Religious liberty is a treasured American value. But over the past several months, it has become a lightning rod for debate. To hear the dire warnings of conservatives, you would think that religious liberty in this country is hanging by a thread. Catholic bishops and their allies are sending alerts to dioceses across the country that say, “Act on your beliefs while you still can.” The bishops are planning a national “Fortnight for Freedom” campaign from June 21 to July 4 to protest what they claim are unprecedented attacks on their religious liberty. And at a recent conference, a conservative speaker said that the government’s assaults on religious freedom could effectively repeal the First Amendment.
Such claims are apocalyptic.

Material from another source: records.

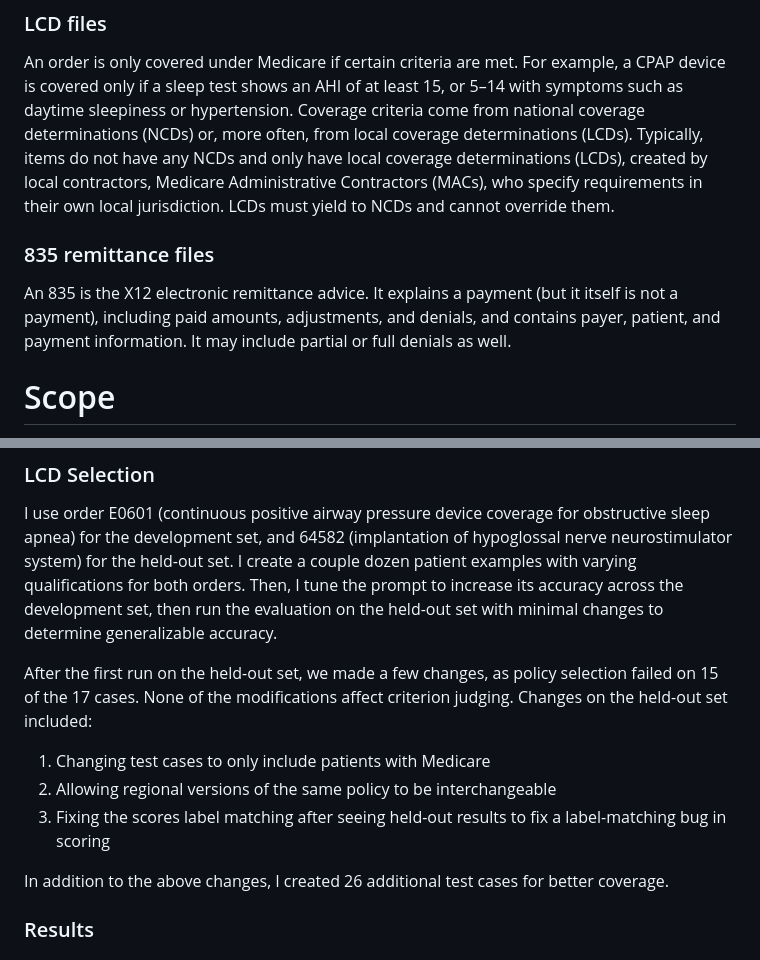
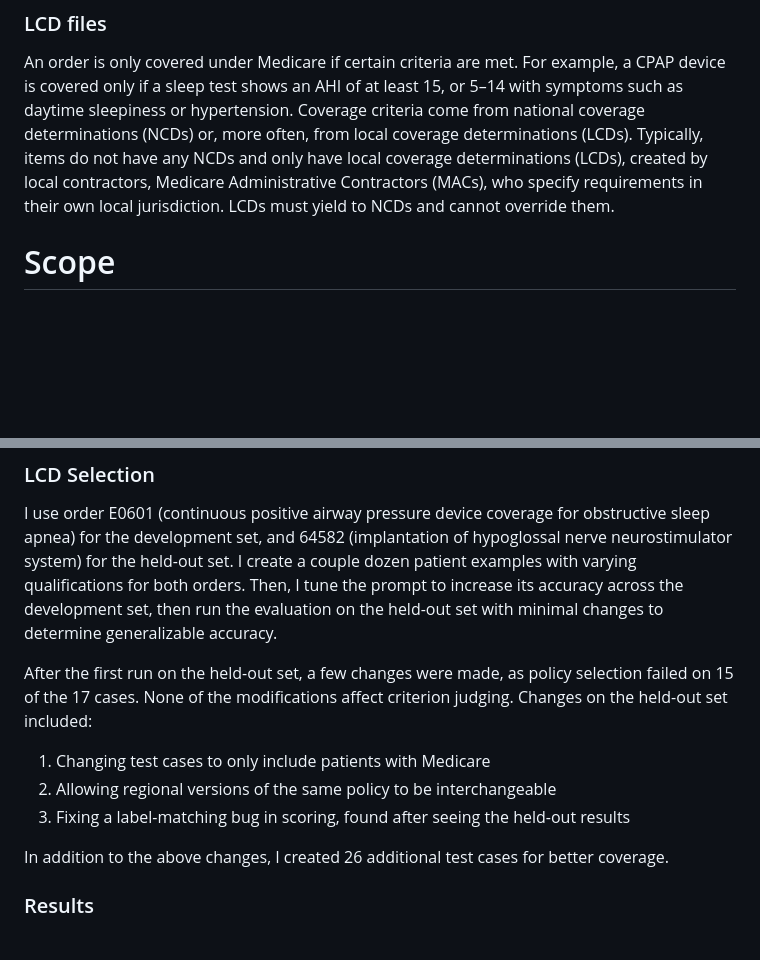
Before and after one commit to wkwako/healthcare-ai-tools, a Markdown page: README.md, 2 parts joined by grey strips. Drawn GitHub-style; blank space fills up the shorter version.

```diff
--- a/README.md
+++ b/README.md
@@ -19,10 +26,6 @@ Fast Healthcare Interoperability Resources (FHIR) is a standard applied to files
 ### LCD files
 
 An order is only covered under Medicare if certain criteria are met. For example, a CPAP device is covered only if a sleep test shows an AHI of at least 15, or 5–14 with symptoms such as daytime sleepiness or hypertension. Coverage criteria come from national coverage determinations (NCDs) or, more often, from local coverage determinations (LCDs). Typically, items do not have any NCDs and only have local coverage determinations (LCDs), created by local contractors, Medicare Administrative Contractors (MACs), who specify requirements in their own local jurisdiction. LCDs must yield to NCDs and cannot override them.
-
-### 835 remittance files
-
-An 835 is the X12 electronic remittance advice. It explains a payment (but it itself is not a payment), including paid amounts, adjustments, and denials, and contains payer, patient, and payment information. It may include partial or full denials as well.
 
 # Scope
 
@@ -91,10 +106,10 @@ The answer key is computed from the same lever settings rather than read off the
 
 I use order E0601 (continuous positive airway pressure device coverage for obstructive sleep apnea) for the development set, and 64582 (implantation of hypoglossal nerve neurostimulator system) for the held-out set. I create a couple dozen patient examples with varying qualifications for both orders. Then, I tune the prompt to increase its accuracy across the development set, then run the evaluation on the held-out set with minimal changes to determine generalizable accuracy.
 
-After the first run on the held-out set, we made a few changes, as policy selection failed on 15 of the 17 cases. None of the modifications affect criterion judging. Changes on the held-out set included:
+After the first run on the held-out set, a few changes were made, as policy selection failed on 15 of the 17 cases. None of the modifications affect criterion judging. Changes on the held-out set included:
 1. Changing test cases to only include patients with Medicare
 2. Allowing regional versions of the same policy to be interchangeable
-3. Fixing the scores label matching after seeing held-out results to fix a label-matching bug in scoring
+3. Fixing a label-matching bug in scoring, found after seeing the held-out results
 
 In addition to the above changes, I created 26 additional test cases for better coverage.
 
```
Also changed, not shown: other parts of README.md (+45 -13 lines).
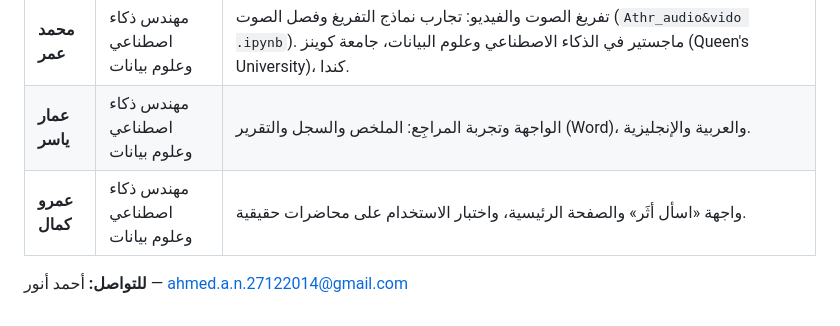
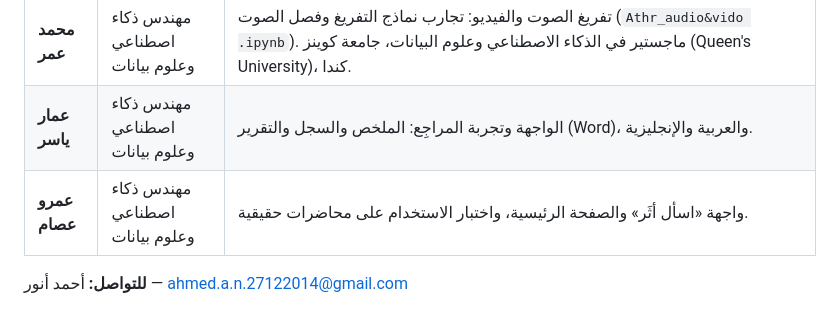
Before and after one commit to Ahmedanwernouser/athar-ledger, a Markdown page: README.md, the part around the change. GitHub-like rendering.

Commit message:
README: correct team member name (Amr Essam)

```diff
--- a/README.md
+++ b/README.md
@@ -146,6 +146,6 @@ Athr_audio&vido .ipynb   تجربة الفريق على Colab لتفريغ ال
 | **أحمد حليم** | مهندس ذكاء اصطناعي وعلوم بيانات | المكتبة والمصادر: القرآن والمجموعات الحديثية وحزم الكتب وكتب الموضوعات والمشتهرات، وتراخيصها (`data/`، `tools/`، `docs/SOURCES_AND_LICENSES.md`)؛ والبحث في المصادر داخل «اسأل أثَر» (النص بمرجعه، التخريج، «هل هذا حديث؟»)، وروابط الإحالة، والقياس (`eval/`). |
 | **محمد عمر** | مهندس ذكاء اصطناعي وعلوم بيانات | تفريغ الصوت والفيديو: تجارب نماذج التفريغ وفصل الصوت (`Athr_audio&vido .ipynb`). ماجستير في الذكاء الاصطناعي وعلوم البيانات، جامعة كوينز (Queen's University)، كندا. |
 | **عمار ياسر** | مهندس ذكاء اصطناعي وعلوم بيانات | الواجهة وتجربة المراجِع: الملخص والسجل والتقرير (Word)، والعربية والإنجليزية. |
-| **عمرو كمال** | مهندس ذكاء اصطناعي وعلوم بيانات | واجهة «اسأل أثَر» والصفحة الرئيسية، واختبار الاستخدام على محاضرات حقيقية. |
+| **عمرو عصام** | مهندس ذكاء اصطناعي وعلوم بيانات | واجهة «اسأل أثَر» والصفحة الرئيسية، واختبار الاستخدام على محاضرات حقيقية. |
 
 **للتواصل:** أحمد أنور — ahmed.a.n.27122014@gmail.com
```
Also changed, not shown: README.en.md (+1 -1 lines).
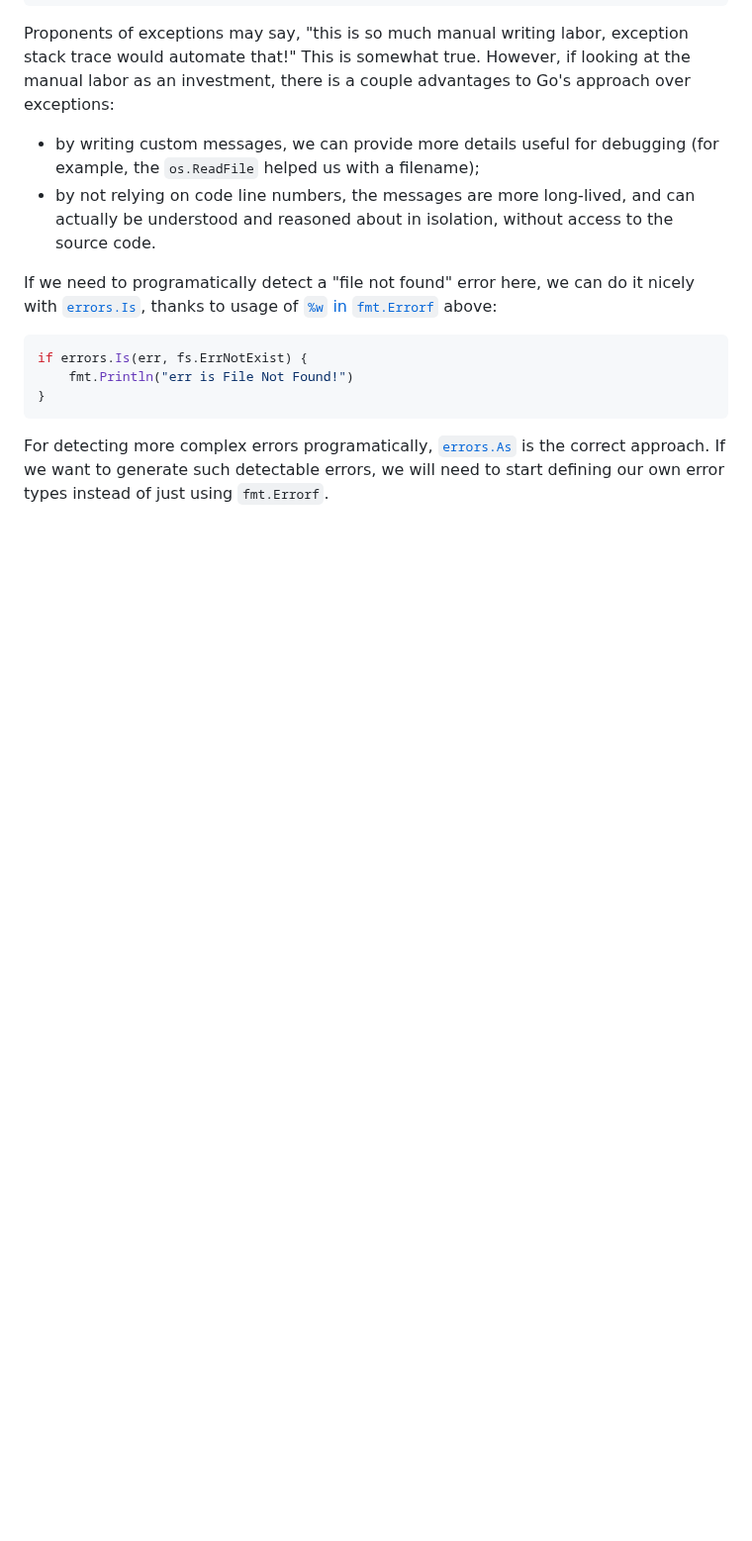
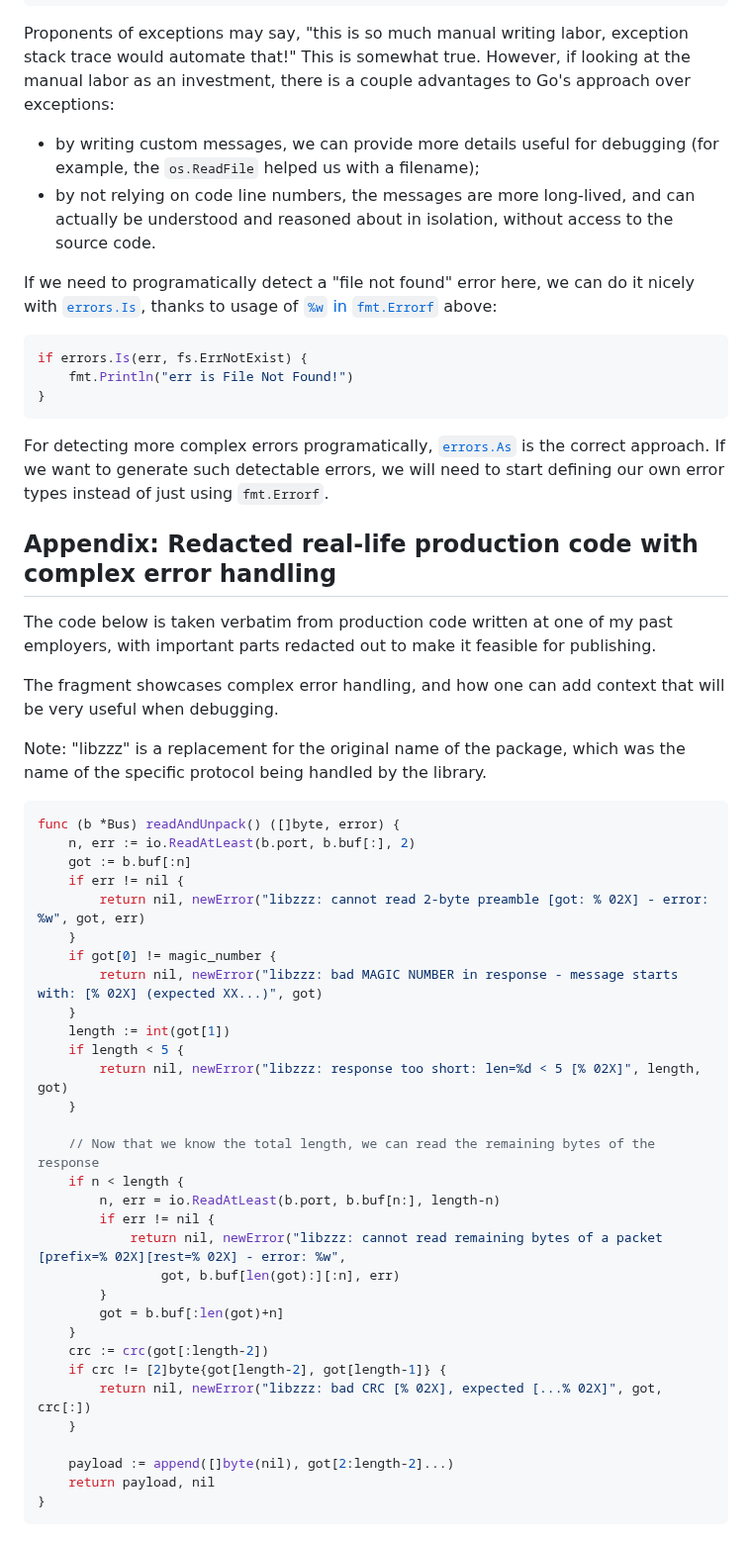
Before and after one commit to akavel/garden, a Markdown page: 20231120-01-@go-errors.@bud.md, the part around the change. Shown at 99% size. GitHub-like rendering; blank space fills up the shorter version.

Commit message:
go-errors: add appendix with real-life code

````diff
--- a/20231120-01-@go-errors.@bud.md
+++ b/20231120-01-@go-errors.@bud.md
@@ -121,3 +121,52 @@ For detecting more complex errors programatically,
 [`errors.As`](https://pkg.go.dev/errors#As) is the correct approach.
 If we want to generate such detectable errors,
 we will need to start defining our own error types instead of just using `fmt.Errorf`.
+
+
+## Appendix: Redacted real-life production code with complex error handling
+
+The code below is taken verbatim from production code
+written at one of my past employers,
+with important parts redacted out to make it feasible for publishing.
+
+The fragment showcases complex error handling,
+and how one can add context
+that will be very useful when debugging.
+
+Note: "libzzz" is a replacement
+for the original name of the package,
+which was the name of the specific protocol being handled by the library.
+
+```go
+func (b *Bus) readAndUnpack() ([]byte, error) {
+	n, err := io.ReadAtLeast(b.port, b.buf[:], 2)
+	got := b.buf[:n]
+	if err != nil {
+		return nil, newError("libzzz: cannot read 2-byte preamble [got: % 02X] - error: %w", got, err)
+	}
+	if got[0] != magic_number {
+		return nil, newError("libzzz: bad MAGIC NUMBER in response - message starts with: [% 02X] (expected XX...)", got)
+	}
+	length := int(got[1])
+	if length < 5 {
+		return nil, newError("libzzz: response too short: len=%d < 5 [% 02X]", length, got)
+	}
+
+	// Now that we know the total length, we can read the remaining bytes of the response
+	if n < length {
+		n, err = io.ReadAtLeast(b.port, b.buf[n:], length-n)
+		if err != nil {
+			return nil, newError("libzzz: cannot read remaining bytes of a packet [prefix=% 02X][rest=% 02X] - error: %w",
+				got, b.buf[len(got):][:n], err)
+		}
+		got = b.buf[:len(got)+n]
+	}
+	crc := crc(got[:length-2])
+	if crc != [2]byte{got[length-2], got[length-1]} {
+		return nil, newError("libzzz: bad CRC [% 02X], expected [...% 02X]", got, crc[:])
+	}
+
+	payload := append([]byte(nil), got[2:length-2]...)
+	return payload, nil
+}
+```
````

They are also wrong. The truth is that religious liberty is alive and well in this country. Being able to worship freely, to bring your faith into the public square, and to be free of the government imposing religion on you—these are all are hard-won achievements that should make us proud.
It is true that the religious liberty of some Americans continues to be challenged. For instance, many Muslim American communities have faced opposition to building mosques and unwarranted scrutiny from the police and FBI. Unfortunately, these infringements are missing from the Catholic bishops’ complaints. And that’s partly because the bishops and their allies want to claim religious liberty as theirs alone, even as they misuse it to advance their policy agenda.
Sadly, religious freedom is becoming a divisive wedge and a partisan political weapon, and this distortion of a core American value is bad for politics and religion. That’s why it’s important to rebut alarmist claims and set the record straight about what religious liberty is—and what it isn’t.
Here are 10 things you need to know about religious liberty:
1. Religious liberty is alive and well in America. And the public knows it. According to a poll by the Public Religion Research Institute, a majority of Americans (56 percent) do not believe religious liberty is threatened. This includes majorities of Catholics, white mainline Protestants, minority Protestants, and the unaffiliated. What’s more, the Pew Forum on Religion and Public Life reports that a majority of Americans pray daily, attend worship services regularly, and say that religion is very important in their lives.
2. The government requirement that employers include contraceptive coverage in their health care plans does not threaten religious liberty. The Health and Human Services regulation provides a religious exemption to houses of worship and related religious institutions. Moreover, religiously affiliated institutions like hospitals, schools, and charities that object to birth control will not have to pay for contraceptive coverage because of an additional accommodation the administration offers. This policy protects the religious liberty of institutions, as well as that of female employees who use contraception in accordance with their conscience and values.
3. Marriage equality laws do not threaten religious liberty. Seven states (Connecticut, Vermont, New York, New Hampshire, Washington, Massachusetts, and Iowa) and Washington, D.C., have legalized same-sex marriage. Some have done so through legislation. Each state that passed marriage equality laws has included religious protections in their laws exempting clergy from performing same-sex marriages and granting immunity from lawsuits to religious institutions for refusing to provide goods and services related to same-sex marriage.
4. The government is not waging a war on religion. Despite claims by Catholic bishops that the current administration is engaged in a war against them, federal funding to Catholic organizations has increased during the past two years. Groups getting more money include Catholic Relief services ($12.45 million in 2008 to $57.89 million in 2011), Catholic Charities USA ($440 million in 2008 to $554 million in 2010), the Catholic Medical Mission Board ($500,000 in 2008 to $7 million in 2011), and others.
5. Religious liberty has two components: freedom to worship and practice your faith, and freedom from government establishment of religion. The First Amendment contains a free exercise clause and an establishment clause. Both are essential. While much attention is being paid to the first part—free exercise—the second part is equally important. No one should be pressured into religious beliefs or coerced into practices they do not freely choose. The separation of church and state protects these twin freedoms and all Americans should value that protection, no matter what their beliefs or politics are.
6. Religious liberty is not an absolute. Our country has always had civil laws that may limit religious liberty. We passed laws making it illegal to practice plural marriage, although it was a core tenet of the Mormon faith. Parents who are